Genetic Conservation in a Climate of Loss: Thinking with Val Plumwood

ANU Epress
Publication Type:
Journal Article
Australian Humanities Review, 2009, 46 (1), pp. 1 - 10
Issue Date:
Full metadata record
In February 2008 the Svalbard Global Seed Vault had its official opening. The vault is a co-operative project: while its construction was largely funded by the Norwegian Government, its management also involves the Global Crop Diversity Trust and others, and its seed samples are being provided by governments and organisations all over the world. The vault is located in the Svalbard Archipelago, and has been dug into a mountainside. The project's architects hope that the location's remotenessalongside a thick layer of rock and permafrostwill ensure the survival of the seed samples in the face of any political conflict or environmental catastrophes that may occur elsewhere in the world. In short, the facility aims to provide seed insurance in a time of uncertainty, instability and change.

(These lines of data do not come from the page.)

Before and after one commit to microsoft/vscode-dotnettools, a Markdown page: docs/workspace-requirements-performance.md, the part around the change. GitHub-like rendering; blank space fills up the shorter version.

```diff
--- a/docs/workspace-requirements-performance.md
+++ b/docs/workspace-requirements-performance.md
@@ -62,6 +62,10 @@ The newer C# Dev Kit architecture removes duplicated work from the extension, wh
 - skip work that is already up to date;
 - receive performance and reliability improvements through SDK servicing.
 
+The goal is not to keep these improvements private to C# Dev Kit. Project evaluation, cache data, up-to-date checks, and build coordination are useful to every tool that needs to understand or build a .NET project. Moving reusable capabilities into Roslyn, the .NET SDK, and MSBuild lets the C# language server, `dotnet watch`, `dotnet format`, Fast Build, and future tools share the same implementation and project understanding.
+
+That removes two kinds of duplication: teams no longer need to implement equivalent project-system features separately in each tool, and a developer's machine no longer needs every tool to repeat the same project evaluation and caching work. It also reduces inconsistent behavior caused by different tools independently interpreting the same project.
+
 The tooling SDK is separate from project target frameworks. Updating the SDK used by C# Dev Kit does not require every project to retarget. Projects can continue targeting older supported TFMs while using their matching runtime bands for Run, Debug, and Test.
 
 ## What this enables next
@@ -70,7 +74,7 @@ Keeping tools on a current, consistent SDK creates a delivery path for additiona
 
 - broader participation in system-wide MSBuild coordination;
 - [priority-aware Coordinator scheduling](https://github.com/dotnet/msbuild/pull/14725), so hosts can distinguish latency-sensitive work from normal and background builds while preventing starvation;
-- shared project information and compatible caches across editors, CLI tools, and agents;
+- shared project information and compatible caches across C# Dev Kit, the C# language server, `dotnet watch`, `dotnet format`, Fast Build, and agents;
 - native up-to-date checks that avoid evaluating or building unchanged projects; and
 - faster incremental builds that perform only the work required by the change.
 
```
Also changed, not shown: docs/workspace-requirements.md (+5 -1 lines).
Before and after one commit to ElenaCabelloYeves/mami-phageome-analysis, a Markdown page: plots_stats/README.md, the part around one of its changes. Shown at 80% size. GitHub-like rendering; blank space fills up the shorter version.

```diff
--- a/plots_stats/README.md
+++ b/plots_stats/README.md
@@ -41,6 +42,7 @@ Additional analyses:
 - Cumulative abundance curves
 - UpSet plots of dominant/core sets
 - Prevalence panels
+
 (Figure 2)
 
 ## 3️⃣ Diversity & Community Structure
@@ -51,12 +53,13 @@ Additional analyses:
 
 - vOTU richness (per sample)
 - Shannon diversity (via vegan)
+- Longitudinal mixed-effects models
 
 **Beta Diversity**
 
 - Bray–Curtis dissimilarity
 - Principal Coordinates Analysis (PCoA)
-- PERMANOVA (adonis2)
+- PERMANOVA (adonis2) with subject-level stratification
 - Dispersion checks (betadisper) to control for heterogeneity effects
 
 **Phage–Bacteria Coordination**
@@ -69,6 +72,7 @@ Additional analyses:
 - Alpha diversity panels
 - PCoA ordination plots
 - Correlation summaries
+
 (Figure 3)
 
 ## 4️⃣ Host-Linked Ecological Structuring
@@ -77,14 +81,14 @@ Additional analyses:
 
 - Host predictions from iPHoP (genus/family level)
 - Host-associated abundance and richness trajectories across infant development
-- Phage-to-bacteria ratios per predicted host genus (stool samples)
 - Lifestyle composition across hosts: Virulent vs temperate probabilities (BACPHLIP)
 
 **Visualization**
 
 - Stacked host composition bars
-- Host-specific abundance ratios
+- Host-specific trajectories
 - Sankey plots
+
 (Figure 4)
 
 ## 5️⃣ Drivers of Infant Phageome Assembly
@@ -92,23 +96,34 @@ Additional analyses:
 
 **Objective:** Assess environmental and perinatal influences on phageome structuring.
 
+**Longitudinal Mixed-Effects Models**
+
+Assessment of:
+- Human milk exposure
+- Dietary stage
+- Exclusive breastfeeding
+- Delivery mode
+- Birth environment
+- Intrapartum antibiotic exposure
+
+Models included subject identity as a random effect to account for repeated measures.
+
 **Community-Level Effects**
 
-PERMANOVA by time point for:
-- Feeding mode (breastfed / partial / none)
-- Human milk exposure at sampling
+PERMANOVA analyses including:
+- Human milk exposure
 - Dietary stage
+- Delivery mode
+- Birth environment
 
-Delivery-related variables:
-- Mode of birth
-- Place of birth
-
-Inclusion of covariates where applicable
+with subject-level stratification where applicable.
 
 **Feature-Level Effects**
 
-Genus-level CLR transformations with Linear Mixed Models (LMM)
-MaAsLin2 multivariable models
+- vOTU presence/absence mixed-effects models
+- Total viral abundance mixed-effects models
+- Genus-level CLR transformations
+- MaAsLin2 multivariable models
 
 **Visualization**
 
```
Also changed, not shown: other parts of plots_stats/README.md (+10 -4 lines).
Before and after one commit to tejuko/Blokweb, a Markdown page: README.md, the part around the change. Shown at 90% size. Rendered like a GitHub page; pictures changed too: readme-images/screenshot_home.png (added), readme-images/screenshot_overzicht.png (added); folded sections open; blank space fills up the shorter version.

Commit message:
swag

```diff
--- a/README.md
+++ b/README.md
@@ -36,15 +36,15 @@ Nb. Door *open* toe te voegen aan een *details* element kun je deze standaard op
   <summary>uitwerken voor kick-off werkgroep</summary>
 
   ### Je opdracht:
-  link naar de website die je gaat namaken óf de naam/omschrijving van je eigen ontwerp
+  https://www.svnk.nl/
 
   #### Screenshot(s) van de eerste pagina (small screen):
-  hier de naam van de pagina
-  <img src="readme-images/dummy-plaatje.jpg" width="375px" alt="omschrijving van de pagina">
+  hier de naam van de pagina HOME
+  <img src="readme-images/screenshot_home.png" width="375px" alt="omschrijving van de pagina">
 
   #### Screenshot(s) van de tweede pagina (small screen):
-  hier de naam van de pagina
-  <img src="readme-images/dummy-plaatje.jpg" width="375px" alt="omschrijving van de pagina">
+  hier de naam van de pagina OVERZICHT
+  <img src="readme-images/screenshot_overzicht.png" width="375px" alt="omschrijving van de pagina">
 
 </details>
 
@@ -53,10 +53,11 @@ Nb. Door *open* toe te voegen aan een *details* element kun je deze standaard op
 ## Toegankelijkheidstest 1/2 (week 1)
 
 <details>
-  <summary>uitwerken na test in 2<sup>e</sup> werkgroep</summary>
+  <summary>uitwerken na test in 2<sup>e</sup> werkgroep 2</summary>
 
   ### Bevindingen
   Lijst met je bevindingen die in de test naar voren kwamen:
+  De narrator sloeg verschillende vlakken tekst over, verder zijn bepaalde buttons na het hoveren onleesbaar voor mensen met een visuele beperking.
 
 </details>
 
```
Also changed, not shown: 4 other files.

According to accounts in the press, this bank is a `doomsday vault carved into a frozen mountainside on a secluded Arctic island ready to serve as a Noah's Ark for seeds in case of a global catastrophe' (Mellgren).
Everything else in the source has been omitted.